Previous to planting vines, care should be taken that the ground be well pulverized and prepared for some distance around for the roots to spread. The soil should be deep and dry, and some rich compost, or vegetable mould, should be used around the roots in filling in; a handful or two of wet ashes to each plant is recommended by Mr. Loubat, as beneficial; and he recommends the planting to be done in the month of March, or early in April.
There are various methods adopted in training and pruning the vine; and it appears impossible to lay down rules to suit every cultivator. The vine having, like other trees, a tendency to produce its most vigorous shoots at the extremities of the branches, and particularly so at those which are situated highest, it generally happens, when it is trained high, that the greater portion of the fruit is borne near the top; and it has been observed, that the fruit produced on the vigorous shoots, which naturally grow at the extremities of the long branches, is generally more abundant, and of finer quality than that produced on the short lateral ones, from which circumstance, high training seems to be the best calculated for private gardens.
In some parts of Italy, vines are cultivated together with Mulberry trees, and are allowed to mingle and hang in festoons; thus silk and wine are produced on the same spot; and it is considered that when vines are allowed to grow over trees, on the side of a house, or on bowers, or extended on tall poles, without much trimming, they will produce more fruit, and are not so liable to mildew.
Dr. G. W. Chapman, of New-York, having paid some attention to the cultivation of native Grapes, observes, that the vine, in its natural state, seldom or never throws out bearing shoots until it reaches the top of the tree on which it ascends, when the branches take a horizontal or descending position. From this fact he considers horizontal training preferable to that in the fan shape. From the experiments he has made, he has found that the shoots coming from those parts of the branches bent downward, are more productive than from those ascending; he considers deep digging around the vine, even to the destruction of some of the extending roots, as calculated to promote the growth of more fruit and less wood, than if allowed to spread near the surface; and he disapproves stopping the shoots before the fruit until early in July.

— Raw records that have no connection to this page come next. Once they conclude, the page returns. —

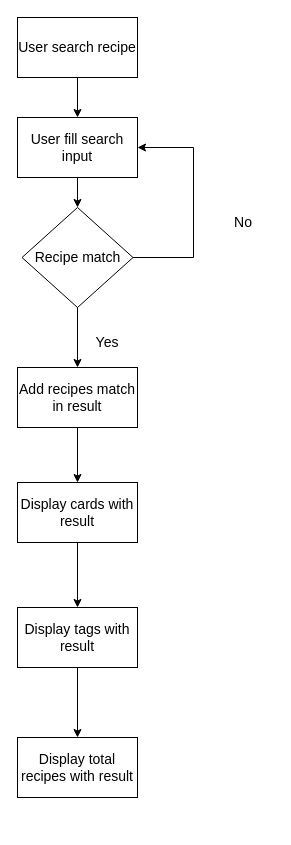
The draw.io diagram Diagramme_les_petits_plats.drawio in NicolasSIO/Les-petis-plats, before the edit. Source tidied: cells renumbered, new cells numbered last; positions are measured from the earlier drawing's top-left corner, leaving out a move shared by most shapes. Both pictures are drawn from the tidied source at 100%, with x=0, y=0 at pixel (17, 17).
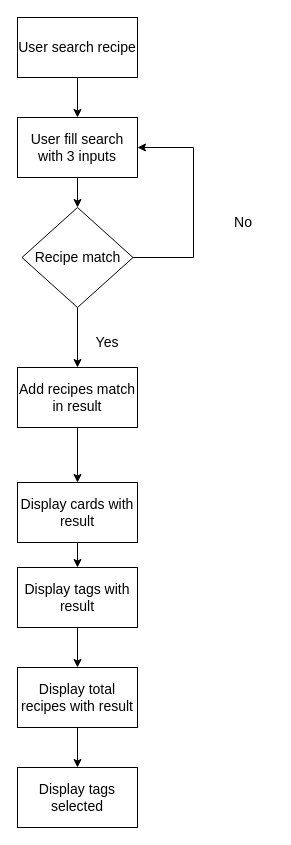
After the change.

Commit message:
Mettre à jour Diagramme_les_petits_plats.drawio

Diff of the diagram source:
```diff
@@
-    <mxCell id="4" value="User fill search input" style="rounded=0;whiteSpace=wrap;html=1;fontSize=14;" parent="1" vertex="1">
+    <mxCell id="4" value="User fill search with 3 inputs" style="rounded=0;whiteSpace=wrap;html=1;fontSize=14;" parent="1" vertex="1">
       <mxGeometry y="100" width="120" height="60" as="geometry" />
     </mxCell>
@@
     <mxCell id="8" value="Display tags with result" style="rounded=0;whiteSpace=wrap;html=1;fontSize=14;" parent="1" vertex="1">
-      <mxGeometry y="590" width="120" height="60" as="geometry" />
+      <mxGeometry y="550" width="120" height="60" as="geometry" />
     </mxCell>
@@
+    <mxCell id="18" style="edgeStyle=orthogonalEdgeStyle;rounded=0;jettySize=auto;html=1;" parent="1" edge="1" source="16" target="19">
+      <mxGeometry relative="1" as="geometry" />
+    </mxCell>
     <mxCell id="16" value="Display total recipes with result" style="rounded=0;whiteSpace=wrap;html=1;fontSize=14;" parent="1" vertex="1">
-      <mxGeometry y="720" width="120" height="60" as="geometry" />
+      <mxGeometry y="650" width="120" height="60" as="geometry" />
     </mxCell>
@@
+    <mxCell id="19" value="Display tags selected" style="rounded=0;whiteSpace=wrap;html=1;fontSize=14;" parent="1" vertex="1">
+      <mxGeometry y="750" width="120" height="60" as="geometry" />
+    </mxCell>
```
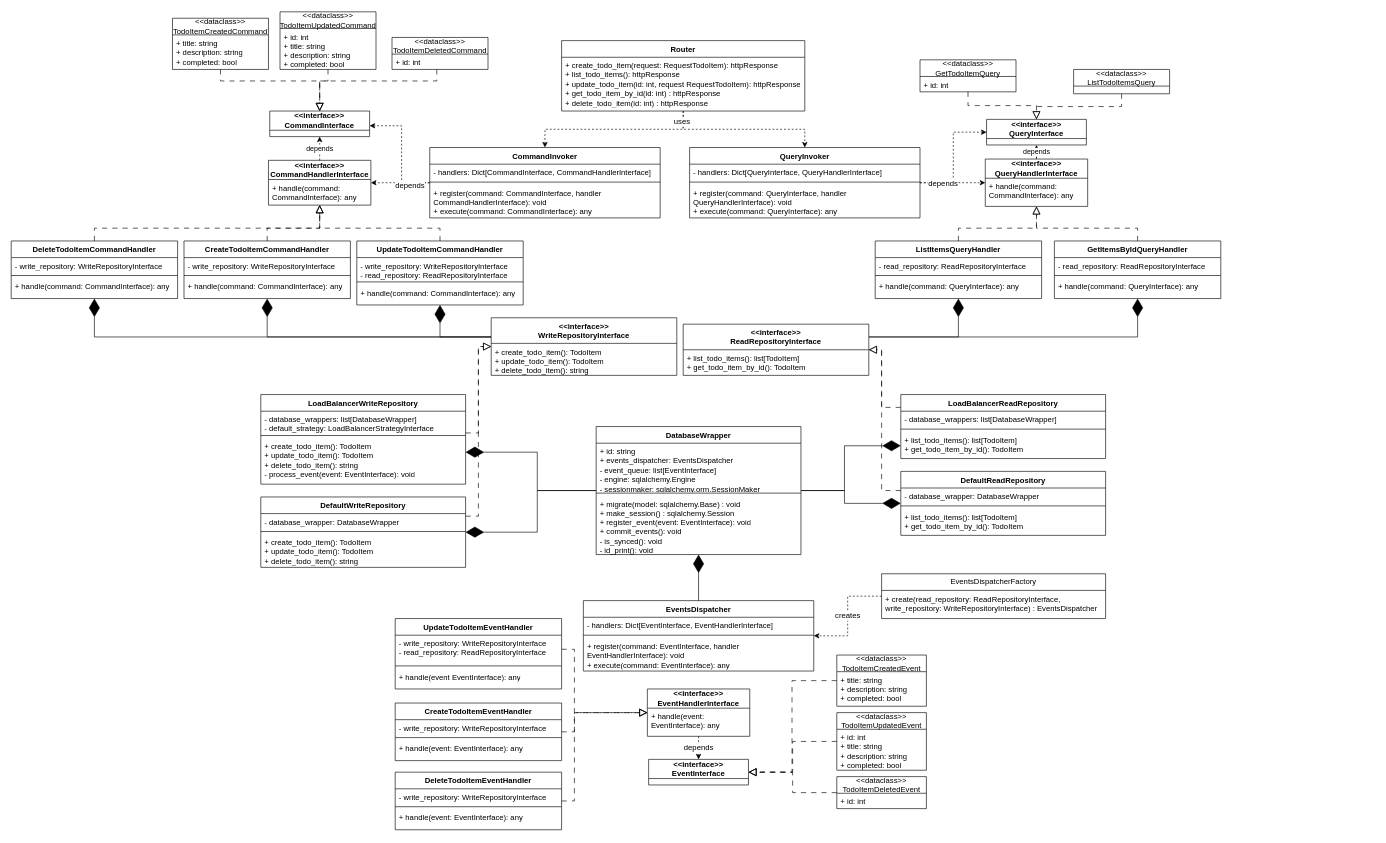
Before: class_diagram.drawio in corey888773/django-orm-software-load-balancer, a draw.io diagram. Source tidied: cells renumbered, new cells numbered last; positions are measured from the earlier drawing's top-left corner, leaving out a move shared by most shapes. Both pictures are drawn from the tidied source at 64%, with x=0, y=0 at pixel (11, 12).
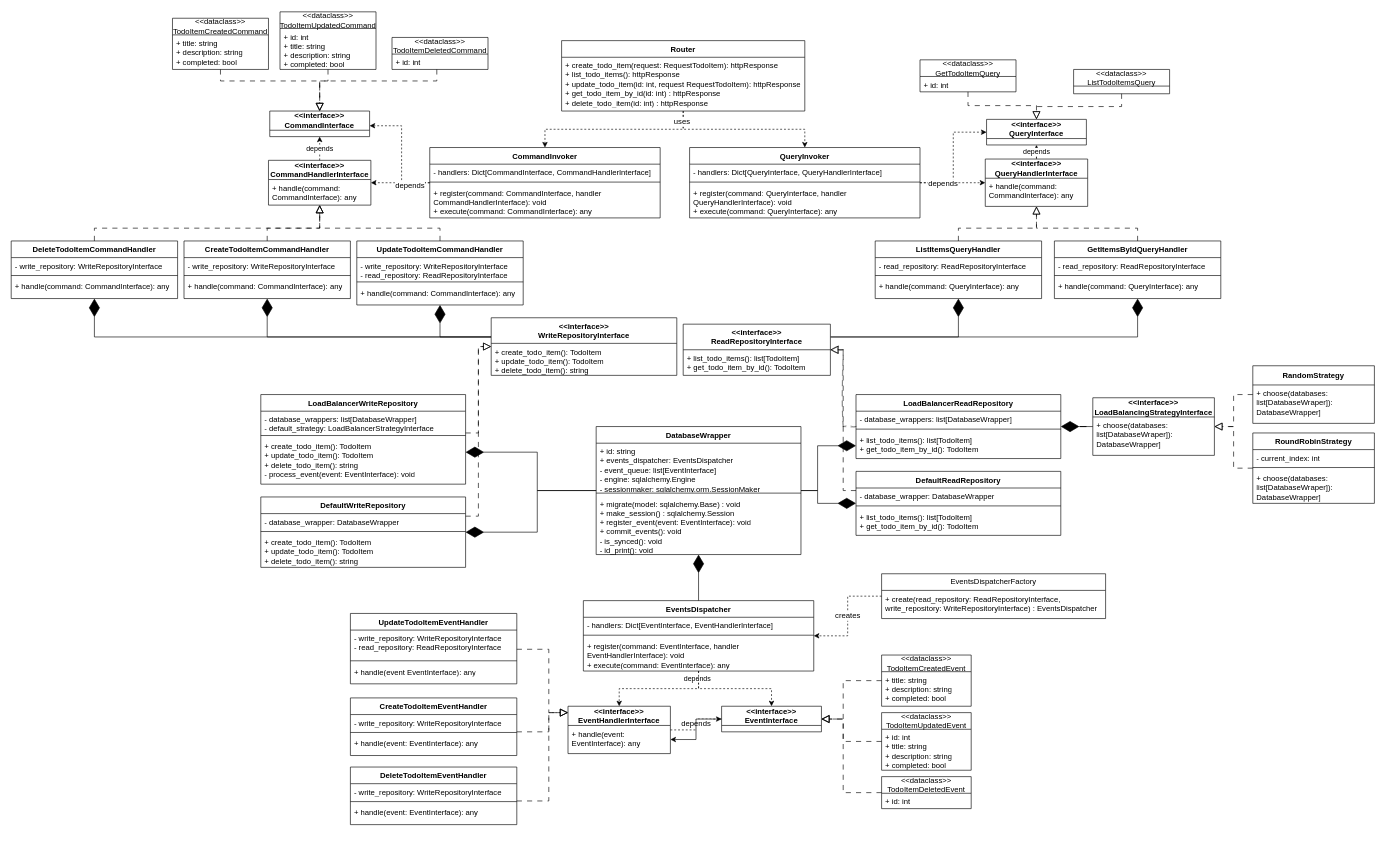
Above is the later version.

Unchanged cells that the change refers to:
```xml
<mxCell id="85" value="EventsDispatcher" style="swimlane;fontStyle=1;align=center;verticalAlign=top;horizontal=1;startSize=26;whiteSpace=wrap;html=1;" parent="1" vertex="1">
  <mxGeometry x="894" y="920" width="360" height="110" as="geometry" />
</mxCell>
<mxCell id="91" value="+ handle(event: EventInterface): any" style="text;strokeColor=none;fillColor=none;align=left;verticalAlign=top;spacingLeft=4;spacingRight=4;overflow=hidden;points=[[0,0.5],[1,0.5]];portConstraint=eastwest;whiteSpace=wrap;html=1;" parent="90" vertex="1">
  <mxGeometry y="30" width="160" height="44" as="geometry" />
</mxCell>
<mxCell id="102" value="- write_repository: WriteRepositoryInterface&lt;br&gt;- read_repository: ReadRepositoryInterface&amp;nbsp;" style="text;strokeColor=none;fillColor=none;align=left;verticalAlign=top;spacingLeft=4;spacingRight=4;overflow=hidden;points=[[0,0.5],[1,0.5]];portConstraint=eastwest;whiteSpace=wrap;html=1;" parent="101" vertex="1">
  <mxGeometry y="26" width="260" height="44" as="geometry" />
</mxCell>
<mxCell id="116" value="DatabaseWrapper" style="swimlane;fontStyle=1;align=center;verticalAlign=top;horizontal=1;startSize=26;whiteSpace=wrap;html=1;" parent="1" vertex="1">
  <mxGeometry x="914" y="648" width="320" height="200" as="geometry" />
</mxCell>
```

What changed in the source:
```diff
@@
     <mxCell id="58" value="&amp;lt;&amp;lt;interface&amp;gt;&amp;gt;&lt;br&gt;ReadRepositoryInterface" style="swimlane;fontStyle=1;align=center;verticalAlign=top;horizontal=1;startSize=40;whiteSpace=wrap;html=1;" parent="1" vertex="1">
-      <mxGeometry x="1050" y="488" width="290" height="80" as="geometry" />
+      <mxGeometry x="1050" y="488" width="230" height="80" as="geometry" />
     </mxCell>
     <mxCell id="59" value="+ list_todo_items(): list[TodoItem]&lt;br&gt;+ get_todo_item_by_id(): TodoItem" style="text;strokeColor=none;fillColor=none;align=left;verticalAlign=top;spacingLeft=4;spacingRight=4;overflow=hidden;whiteSpace=wrap;html=1;" parent="58" vertex="1">
-      <mxGeometry y="40" width="290" height="40" as="geometry" />
+      <mxGeometry y="40" width="230" height="40" as="geometry" />
     </mxCell>
     <mxCell id="60" style="edgeStyle=orthogonalEdgeStyle;rounded=0;jettySize=auto;html=1;dashed=1;dashPattern=8 8;endArrow=block;endFill=0;endSize=10;" parent="1" edge="1" source="62" target="58">
       <mxGeometry relative="1" as="geometry">
         <Array as="points">
-          <mxPoint x="1360" y="748" />
-          <mxPoint x="1360" y="528" />
+          <mxPoint x="1300" y="748" />
+          <mxPoint x="1300" y="528" />
         </Array>
       </mxGeometry>
     </mxCell>
     <mxCell id="61" style="edgeStyle=orthogonalEdgeStyle;rounded=0;jettySize=auto;html=1;fontFamily=Helvetica;fontSize=12;fontColor=default;startSize=26;endArrow=none;endFill=0;startArrow=diamondThin;startFill=1;" parent="1" edge="1" source="62" target="116">
-      <mxGeometry relative="1" as="geometry" />
+      <mxGeometry relative="1" as="geometry">
+        <Array as="points">
+          <mxPoint x="1260" y="768" />
+          <mxPoint x="1260" y="748" />
+        </Array>
+      </mxGeometry>
     </mxCell>
     <mxCell id="62" value="DefaultReadRepository" style="swimlane;fontStyle=1;align=center;verticalAlign=top;horizontal=1;startSize=26;whiteSpace=wrap;html=1;" parent="1" vertex="1">
-      <mxGeometry x="1390" y="718" width="320" height="100" as="geometry" />
+      <mxGeometry x="1320" y="718" width="320" height="100" as="geometry" />
     </mxCell>
@@
-    <mxCell id="71" style="edgeStyle=orthogonalEdgeStyle;rounded=0;jettySize=auto;html=1;dashed=1;dashPattern=8 8;endArrow=block;endFill=0;endSize=10;" parent="1" edge="1" source="73" target="58">
+    <mxCell id="71" style="edgeStyle=orthogonalEdgeStyle;rounded=0;jettySize=auto;html=1;dashed=1;dashPattern=8 8;endArrow=block;endFill=0;endSize=10;jumpStyle=none;opacity=50;strokeWidth=1;shadow=0;sketch=1;curveFitting=1;jiggle=2;" parent="1" edge="1" source="73" target="58">
       <mxGeometry relative="1" as="geometry">
         <Array as="points">
-          <mxPoint x="1360" y="618" />
-          <mxPoint x="1360" y="528" />
+          <mxPoint x="1300" y="648" />
+          <mxPoint x="1300" y="528" />
         </Array>
       </mxGeometry>
     </mxCell>
     <mxCell id="72" style="edgeStyle=orthogonalEdgeStyle;rounded=0;jettySize=auto;html=1;fontFamily=Helvetica;fontSize=12;fontColor=default;startSize=26;endArrow=none;endFill=0;startArrow=diamondThin;startFill=1;" parent="1" edge="1" source="73" target="116">
       <mxGeometry relative="1" as="geometry">
         <Array as="points">
-          <mxPoint x="1302" y="678" />
-          <mxPoint x="1302" y="748" />
+          <mxPoint x="1260" y="678" />
+          <mxPoint x="1260" y="748" />
         </Array>
       </mxGeometry>
     </mxCell>
     <mxCell id="73" value="LoadBalancerReadRepository" style="swimlane;fontStyle=1;align=center;verticalAlign=top;horizontal=1;startSize=26;whiteSpace=wrap;html=1;" parent="1" vertex="1">
-      <mxGeometry x="1390" y="598" width="320" height="100" as="geometry" />
+      <mxGeometry x="1320" y="598" width="320" height="100" as="geometry" />
     </mxCell>
@@
+    <mxCell id="142" style="edgeStyle=orthogonalEdgeStyle;rounded=0;jettySize=auto;html=1;dashed=1;" parent="1" edge="1" source="85" target="92">
+      <mxGeometry relative="1" as="geometry" />
+    </mxCell>
+    <mxCell id="143" value="depends" style="edgeLabel;html=1;align=center;verticalAlign=middle;" parent="142" vertex="1">
+      <mxGeometry x="-0.87" y="-3" relative="1" as="geometry" />
+    </mxCell>
+    <mxCell id="144" style="edgeStyle=orthogonalEdgeStyle;rounded=0;jettySize=auto;html=1;dashed=1;" parent="1" edge="1" source="85" target="90">
+      <mxGeometry relative="1" as="geometry" />
+    </mxCell>
@@
     <mxCell id="90" value="&lt;b&gt;&amp;lt;&amp;lt;interface&amp;gt;&amp;gt;&lt;br&gt;EventHandlerInterface&lt;/b&gt;" style="swimlane;fontStyle=0;horizontal=1;startSize=30;fillColor=none;whiteSpace=wrap;html=1;" parent="1" vertex="1">
-      <mxGeometry x="994" y="1058" width="160" height="74" as="geometry" />
+      <mxGeometry x="870" y="1085" width="160" height="74" as="geometry" />
     </mxCell>
@@
+    <mxCell id="145" style="edgeStyle=orthogonalEdgeStyle;rounded=0;jettySize=auto;html=1;" parent="1" edge="1" source="92" target="91">
+      <mxGeometry relative="1" as="geometry" />
+    </mxCell>
     <mxCell id="92" value="&lt;b&gt;&amp;lt;&amp;lt;interface&amp;gt;&amp;gt;&lt;br&gt;EventInterface&lt;/b&gt;" style="swimlane;fontStyle=0;horizontal=1;startSize=30;fillColor=none;whiteSpace=wrap;html=1;" parent="1" vertex="1">
-      <mxGeometry x="996" y="1168" width="156" height="40" as="geometry" />
+      <mxGeometry x="1110" y="1085" width="156" height="40" as="geometry" />
     </mxCell>
     <mxCell id="93" value="&amp;lt;&amp;lt;dataclass&amp;gt;&amp;gt;&lt;br&gt;TodoItemCreatedEvent" style="swimlane;fontStyle=0;horizontal=1;startSize=26;fillColor=none;whiteSpace=wrap;html=1;" parent="1" vertex="1">
-      <mxGeometry x="1290" y="1005" width="140" height="80" as="geometry" />
+      <mxGeometry x="1360" y="1005" width="140" height="80" as="geometry" />
     </mxCell>
@@
     <mxCell id="95" style="edgeStyle=orthogonalEdgeStyle;rounded=0;jettySize=auto;html=1;dashed=1;dashPattern=8 8;endArrow=block;endFill=0;endSize=10;" parent="1" edge="1" source="96" target="92">
-      <mxGeometry relative="1" as="geometry" />
+      <mxGeometry relative="1" as="geometry">
+        <Array as="points">
+          <mxPoint x="1300" y="1140" />
+          <mxPoint x="1300" y="1105" />
+        </Array>
+      </mxGeometry>
     </mxCell>
     <mxCell id="96" value="&amp;lt;&amp;lt;dataclass&amp;gt;&amp;gt;&lt;br&gt;TodoItemUpdatedEvent" style="swimlane;fontStyle=0;horizontal=1;startSize=26;fillColor=none;whiteSpace=wrap;html=1;" parent="1" vertex="1">
-      <mxGeometry x="1290" y="1095" width="140" height="90" as="geometry" />
+      <mxGeometry x="1360" y="1095" width="140" height="90" as="geometry" />
     </mxCell>
@@
     <mxCell id="98" style="edgeStyle=orthogonalEdgeStyle;rounded=0;jettySize=auto;html=1;dashed=1;dashPattern=8 8;endArrow=block;endFill=0;endSize=10;" parent="1" edge="1" source="99" target="92">
-      <mxGeometry relative="1" as="geometry" />
+      <mxGeometry relative="1" as="geometry">
+        <Array as="points">
+          <mxPoint x="1300" y="1220" />
+          <mxPoint x="1300" y="1105" />
+        </Array>
+      </mxGeometry>
     </mxCell>
     <mxCell id="99" value="&amp;lt;&amp;lt;dataclass&amp;gt;&amp;gt;&lt;br&gt;TodoItemDeletedEvent" style="swimlane;fontStyle=0;horizontal=1;startSize=26;fillColor=none;whiteSpace=wrap;html=1;" parent="1" vertex="1">
-      <mxGeometry x="1290" y="1195" width="140" height="50" as="geometry" />
+      <mxGeometry x="1360" y="1195" width="140" height="50" as="geometry" />
     </mxCell>
@@
     <mxCell id="101" value="UpdateTodoItemEventHandler" style="swimlane;fontStyle=1;align=center;verticalAlign=top;horizontal=1;startSize=26;whiteSpace=wrap;html=1;" parent="1" vertex="1">
-      <mxGeometry x="600" y="948" width="260" height="110" as="geometry" />
+      <mxGeometry x="530" y="940" width="260" height="110" as="geometry" />
     </mxCell>
@@
     <mxCell id="105" style="edgeStyle=orthogonalEdgeStyle;rounded=0;jettySize=auto;html=1;dashed=1;dashPattern=8 8;endArrow=block;endFill=0;endSize=10;" parent="1" edge="1" source="106" target="90">
       <mxGeometry relative="1" as="geometry">
         <Array as="points">
-          <mxPoint x="880" y="1125" />
-          <mxPoint x="880" y="1095" />
+          <mxPoint x="840" y="1125" />
+          <mxPoint x="840" y="1095" />
         </Array>
       </mxGeometry>
     </mxCell>
     <mxCell id="106" value="CreateTodoItemEventHandler" style="swimlane;fontStyle=1;align=center;verticalAlign=top;horizontal=1;startSize=26;whiteSpace=wrap;html=1;" parent="1" vertex="1">
-      <mxGeometry x="600" y="1080" width="260" height="90" as="geometry" />
+      <mxGeometry x="530" y="1072" width="260" height="90" as="geometry" />
     </mxCell>
@@
     <mxCell id="110" style="edgeStyle=orthogonalEdgeStyle;rounded=0;jettySize=auto;html=1;dashed=1;dashPattern=8 8;endArrow=block;endFill=0;endSize=10;" parent="1" edge="1" source="111" target="90">
       <mxGeometry relative="1" as="geometry">
         <Array as="points">
-          <mxPoint x="880" y="1233" />
-          <mxPoint x="880" y="1095" />
+          <mxPoint x="840" y="1233" />
+          <mxPoint x="840" y="1095" />
         </Array>
       </mxGeometry>
     </mxCell>
     <mxCell id="111" value="DeleteTodoItemEventHandler" style="swimlane;fontStyle=1;align=center;verticalAlign=top;horizontal=1;startSize=26;whiteSpace=wrap;html=1;" parent="1" vertex="1">
-      <mxGeometry x="600" y="1188" width="260" height="90" as="geometry" />
+      <mxGeometry x="530" y="1180" width="260" height="90" as="geometry" />
     </mxCell>
@@
     <mxCell id="140" style="edgeStyle=orthogonalEdgeStyle;rounded=0;jettySize=auto;html=1;dashed=1;dashPattern=8 8;endArrow=block;endFill=0;endSize=10;" parent="1" edge="1" source="93" target="92">
       <mxGeometry relative="1" as="geometry">
         <Array as="points">
-          <mxPoint x="1220" y="1045" />
-          <mxPoint x="1220" y="1188" />
+          <mxPoint x="1300" y="1045" />
+          <mxPoint x="1300" y="1105" />
         </Array>
       </mxGeometry>
     </mxCell>
     <mxCell id="141" style="edgeStyle=orthogonalEdgeStyle;rounded=0;jettySize=auto;html=1;dashed=1;dashPattern=8 8;endArrow=block;endFill=0;endSize=10;" parent="1" edge="1" source="102" target="90">
       <mxGeometry relative="1" as="geometry">
         <Array as="points">
-          <mxPoint x="880" y="996" />
-          <mxPoint x="880" y="1095" />
+          <mxPoint x="840" y="996" />
+          <mxPoint x="840" y="1095" />
         </Array>
       </mxGeometry>
     </mxCell>
+    <mxCell id="146" style="edgeStyle=orthogonalEdgeStyle;rounded=0;jettySize=auto;html=1;startArrow=none;startFill=0;endArrow=diamondThin;endFill=1;endSize=26;" parent="1" edge="1" source="147" target="73">
+      <mxGeometry relative="1" as="geometry" />
+    </mxCell>
+    <mxCell id="147" value="&lt;b&gt;&amp;lt;&amp;lt;interface&amp;gt;&amp;gt;&lt;br&gt;LoadBalancingStrategyInterface&lt;br&gt;&lt;/b&gt;" style="swimlane;fontStyle=0;horizontal=1;startSize=30;fillColor=none;whiteSpace=wrap;html=1;" parent="1" vertex="1">
+      <mxGeometry x="1690" y="603" width="190" height="90" as="geometry" />
+    </mxCell>
+    <mxCell id="148" value="+ choose(databases: list[DatabaseWraper]): DatabaseWrapper]" style="text;strokeColor=none;fillColor=none;align=left;verticalAlign=top;spacingLeft=4;spacingRight=4;overflow=hidden;whiteSpace=wrap;html=1;" parent="147" vertex="1">
+      <mxGeometry y="30" width="190" height="60" as="geometry" />
+    </mxCell>
+    <mxCell id="149" style="edgeStyle=orthogonalEdgeStyle;rounded=0;jettySize=auto;html=1;dashed=1;dashPattern=8 8;endArrow=block;endFill=0;endSize=10;" parent="1" edge="1" source="150" target="147">
+      <mxGeometry relative="1" as="geometry" />
+    </mxCell>
+    <mxCell id="150" value="&lt;b&gt;RandomStrategy&lt;br&gt;&lt;/b&gt;" style="swimlane;fontStyle=0;horizontal=1;startSize=30;fillColor=none;whiteSpace=wrap;html=1;" parent="1" vertex="1">
+      <mxGeometry x="1940" y="553" width="190" height="90" as="geometry" />
+    </mxCell>
+    <mxCell id="151" value="+ choose(databases: list[DatabaseWraper]): DatabaseWrapper]" style="text;strokeColor=none;fillColor=none;align=left;verticalAlign=top;spacingLeft=4;spacingRight=4;overflow=hidden;whiteSpace=wrap;html=1;" parent="150" vertex="1">
+      <mxGeometry y="30" width="190" height="60" as="geometry" />
+    </mxCell>
+    <mxCell id="152" style="edgeStyle=orthogonalEdgeStyle;rounded=0;jettySize=auto;html=1;dashed=1;dashPattern=8 8;endArrow=block;endFill=0;endSize=10;" parent="1" edge="1" source="153" target="147">
+      <mxGeometry relative="1" as="geometry" />
+    </mxCell>
+    <mxCell id="153" value="&lt;b style=&quot;border-color: var(--border-color);&quot;&gt;RoundRobinStrategy&lt;/b&gt;" style="swimlane;fontStyle=1;align=center;verticalAlign=top;horizontal=1;startSize=26;whiteSpace=wrap;html=1;" parent="1" vertex="1">
+      <mxGeometry x="1940" y="658" width="190" height="110" as="geometry" />
+    </mxCell>
+    <mxCell id="154" value="- current_index: int" style="text;strokeColor=none;fillColor=none;align=left;verticalAlign=top;spacingLeft=4;spacingRight=4;overflow=hidden;whiteSpace=wrap;html=1;" parent="153" vertex="1">
+      <mxGeometry y="26" width="190" height="24" as="geometry" />
+    </mxCell>
+    <mxCell id="155" style="line;strokeWidth=1;fillColor=none;align=left;verticalAlign=middle;spacingTop=-1;spacingLeft=3;spacingRight=3;labelPosition=right;strokeColor=inherit;" parent="153" vertex="1">
+      <mxGeometry y="50" width="190" height="8" as="geometry" />
+    </mxCell>
+    <mxCell id="156" value="+ choose(databases: list[DatabaseWraper]): DatabaseWrapper]" style="text;strokeColor=none;fillColor=none;align=left;verticalAlign=top;spacingLeft=4;spacingRight=4;overflow=hidden;whiteSpace=wrap;html=1;" parent="153" vertex="1">
+      <mxGeometry y="58" width="190" height="52" as="geometry" />
+    </mxCell>
```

Mr. William Wilson, of Clermont, leaves his foreign vines their whole length at the time of trimming in October. In November, they are laid on the ground at full length, fastened down with pins, and covered lightly with earth; in this state they lie all the winter. In April, as soon as the weather will permit, they are uncovered and left lying on the ground ten or twelve days: by the first of May, the vines are trained to stakes or poles of the length of ten feet and upward; and by the middle of June the stakes are entirely covered by new shoots of the vine, and with plenty of fruit, which ripens in September. Mr. W. says, that until he pursued his present course, his fruit was frequently blasted and mildewed, but that he has now vines twenty or thirty feet long, which run up the fruit trees adjoining; others, being carried up eight or ten feet, are stretched horizontally. It is seldom he gathers fruit within three or four feet of the ground, and he has never any blasted or infected with mildew; he keeps the ground cultivated by frequent hoeing; but he says he has used no manure for ten years or more.